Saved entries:
=== Section Start ===

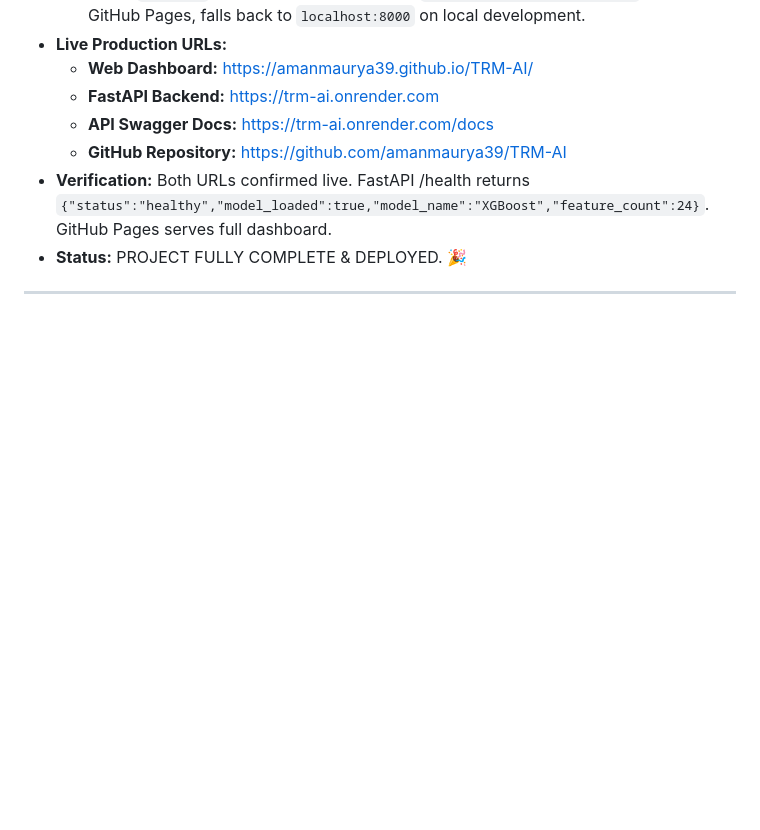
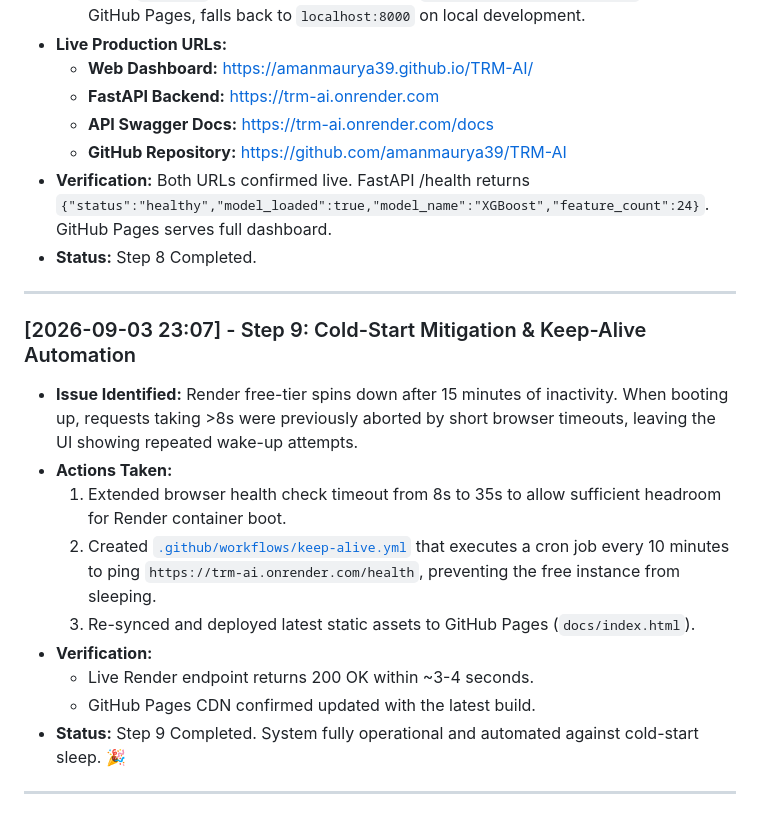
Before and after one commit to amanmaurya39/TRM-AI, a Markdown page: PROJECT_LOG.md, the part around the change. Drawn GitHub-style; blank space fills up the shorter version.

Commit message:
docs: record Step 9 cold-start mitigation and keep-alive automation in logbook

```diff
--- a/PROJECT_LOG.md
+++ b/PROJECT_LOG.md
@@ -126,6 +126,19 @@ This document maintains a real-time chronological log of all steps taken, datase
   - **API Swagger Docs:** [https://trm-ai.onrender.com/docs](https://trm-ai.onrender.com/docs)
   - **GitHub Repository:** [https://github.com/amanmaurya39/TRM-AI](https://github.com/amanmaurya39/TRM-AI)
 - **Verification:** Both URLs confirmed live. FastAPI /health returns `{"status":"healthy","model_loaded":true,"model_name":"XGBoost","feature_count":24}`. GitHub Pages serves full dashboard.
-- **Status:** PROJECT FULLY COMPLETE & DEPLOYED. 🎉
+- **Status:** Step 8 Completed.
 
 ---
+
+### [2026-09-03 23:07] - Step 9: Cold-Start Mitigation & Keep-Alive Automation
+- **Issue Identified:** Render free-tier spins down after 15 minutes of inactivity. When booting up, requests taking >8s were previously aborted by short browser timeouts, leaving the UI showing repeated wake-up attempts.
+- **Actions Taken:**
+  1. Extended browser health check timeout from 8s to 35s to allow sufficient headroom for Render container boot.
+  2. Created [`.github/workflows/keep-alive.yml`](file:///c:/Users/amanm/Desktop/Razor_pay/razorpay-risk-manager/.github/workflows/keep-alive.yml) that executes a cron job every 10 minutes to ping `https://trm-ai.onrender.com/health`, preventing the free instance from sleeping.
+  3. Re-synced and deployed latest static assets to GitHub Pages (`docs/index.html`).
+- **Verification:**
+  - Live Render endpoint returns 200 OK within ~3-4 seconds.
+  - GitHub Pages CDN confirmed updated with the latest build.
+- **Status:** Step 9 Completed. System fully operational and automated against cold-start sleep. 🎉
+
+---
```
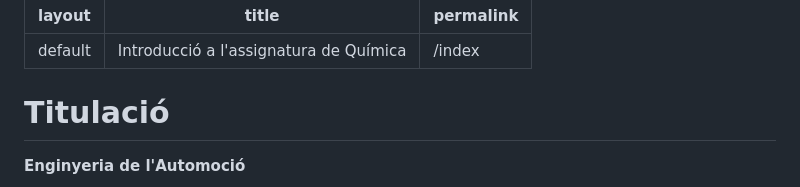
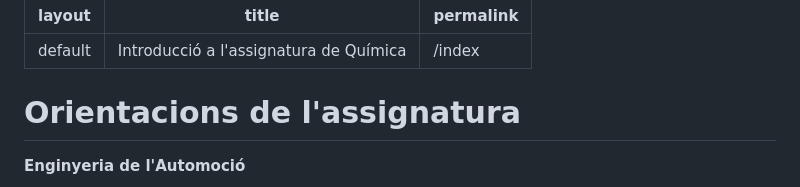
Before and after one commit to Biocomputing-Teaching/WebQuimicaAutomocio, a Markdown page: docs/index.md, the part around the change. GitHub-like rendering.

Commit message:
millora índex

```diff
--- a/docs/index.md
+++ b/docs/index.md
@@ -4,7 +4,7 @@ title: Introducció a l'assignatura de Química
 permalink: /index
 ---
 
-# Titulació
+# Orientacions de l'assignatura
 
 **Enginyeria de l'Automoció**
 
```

=== Section End ===
=== Section Start ===

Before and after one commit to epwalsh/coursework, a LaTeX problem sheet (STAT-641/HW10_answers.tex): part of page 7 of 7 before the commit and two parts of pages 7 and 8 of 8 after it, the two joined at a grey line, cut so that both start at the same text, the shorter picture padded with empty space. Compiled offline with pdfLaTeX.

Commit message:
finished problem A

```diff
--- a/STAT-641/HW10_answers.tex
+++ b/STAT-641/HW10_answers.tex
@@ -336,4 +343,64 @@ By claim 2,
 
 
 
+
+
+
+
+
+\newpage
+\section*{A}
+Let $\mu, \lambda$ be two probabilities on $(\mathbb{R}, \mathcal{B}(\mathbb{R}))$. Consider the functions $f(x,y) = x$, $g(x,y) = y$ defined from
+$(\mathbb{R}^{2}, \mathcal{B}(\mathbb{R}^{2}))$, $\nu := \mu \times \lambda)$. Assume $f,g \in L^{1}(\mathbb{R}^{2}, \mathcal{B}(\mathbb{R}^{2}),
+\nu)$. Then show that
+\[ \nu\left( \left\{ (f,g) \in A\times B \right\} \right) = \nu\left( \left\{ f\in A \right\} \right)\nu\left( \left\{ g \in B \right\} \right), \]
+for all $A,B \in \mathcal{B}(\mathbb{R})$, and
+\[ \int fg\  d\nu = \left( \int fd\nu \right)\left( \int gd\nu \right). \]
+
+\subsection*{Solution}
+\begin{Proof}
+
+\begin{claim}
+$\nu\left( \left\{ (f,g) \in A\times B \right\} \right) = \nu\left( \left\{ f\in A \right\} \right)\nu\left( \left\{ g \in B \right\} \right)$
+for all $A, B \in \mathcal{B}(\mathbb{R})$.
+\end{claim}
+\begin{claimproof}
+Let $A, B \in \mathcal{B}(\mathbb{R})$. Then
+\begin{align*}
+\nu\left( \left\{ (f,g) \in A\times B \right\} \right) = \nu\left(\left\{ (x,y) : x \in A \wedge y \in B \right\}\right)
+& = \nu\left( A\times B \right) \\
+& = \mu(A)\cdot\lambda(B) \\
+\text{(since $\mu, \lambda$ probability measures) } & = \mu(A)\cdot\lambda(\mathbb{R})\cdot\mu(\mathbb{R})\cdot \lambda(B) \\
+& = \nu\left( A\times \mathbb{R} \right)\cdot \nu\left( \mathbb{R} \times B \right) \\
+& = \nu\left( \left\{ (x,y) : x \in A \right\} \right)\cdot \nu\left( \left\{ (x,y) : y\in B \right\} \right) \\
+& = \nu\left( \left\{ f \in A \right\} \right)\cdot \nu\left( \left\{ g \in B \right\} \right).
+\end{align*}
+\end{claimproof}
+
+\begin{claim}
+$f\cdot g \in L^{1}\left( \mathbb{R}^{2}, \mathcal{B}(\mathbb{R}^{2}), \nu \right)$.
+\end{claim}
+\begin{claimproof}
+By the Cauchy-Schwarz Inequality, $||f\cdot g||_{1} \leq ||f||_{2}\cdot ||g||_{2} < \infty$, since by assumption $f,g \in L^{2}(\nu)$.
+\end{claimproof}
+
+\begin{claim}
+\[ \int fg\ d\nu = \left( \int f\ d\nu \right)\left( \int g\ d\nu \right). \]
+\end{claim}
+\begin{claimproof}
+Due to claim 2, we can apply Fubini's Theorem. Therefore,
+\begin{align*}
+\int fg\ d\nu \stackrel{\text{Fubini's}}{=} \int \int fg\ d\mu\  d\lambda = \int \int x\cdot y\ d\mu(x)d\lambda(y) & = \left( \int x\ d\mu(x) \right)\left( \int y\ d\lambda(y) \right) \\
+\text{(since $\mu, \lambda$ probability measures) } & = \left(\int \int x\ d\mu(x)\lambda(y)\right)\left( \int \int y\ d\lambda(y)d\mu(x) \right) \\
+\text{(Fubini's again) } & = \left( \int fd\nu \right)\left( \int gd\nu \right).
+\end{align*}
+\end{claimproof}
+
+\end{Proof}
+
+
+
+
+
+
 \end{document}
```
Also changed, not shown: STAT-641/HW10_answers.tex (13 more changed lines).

=== Section End ===

## PROBLEM:
Show every line in the entries where the string "mathcal" occurs.

## TASK RESPONSE:
+Let $\mu, \lambda$ be two probabilities on $(\mathbb{R}, \mathcal{B}(\mathbb{R}))$. Consider the functions $f(x,y) = x$, $g(x,y) = y$ defined from
+$(\mathbb{R}^{2}, \mathcal{B}(\mathbb{R}^{2}))$, $\nu := \mu \times \lambda)$. Assume $f,g \in L^{1}(\mathbb{R}^{2}, \mathcal{B}(\mathbb{R}^{2}),
+for all $A,B \in \mathcal{B}(\mathbb{R})$, and
+for all $A, B \in \mathcal{B}(\mathbb{R})$.
+Let $A, B \in \mathcal{B}(\mathbb{R})$. Then
+$f\cdot g \in L^{1}\left( \mathbb{R}^{2}, \mathcal{B}(\mathbb{R}^{2}), \nu \right)$.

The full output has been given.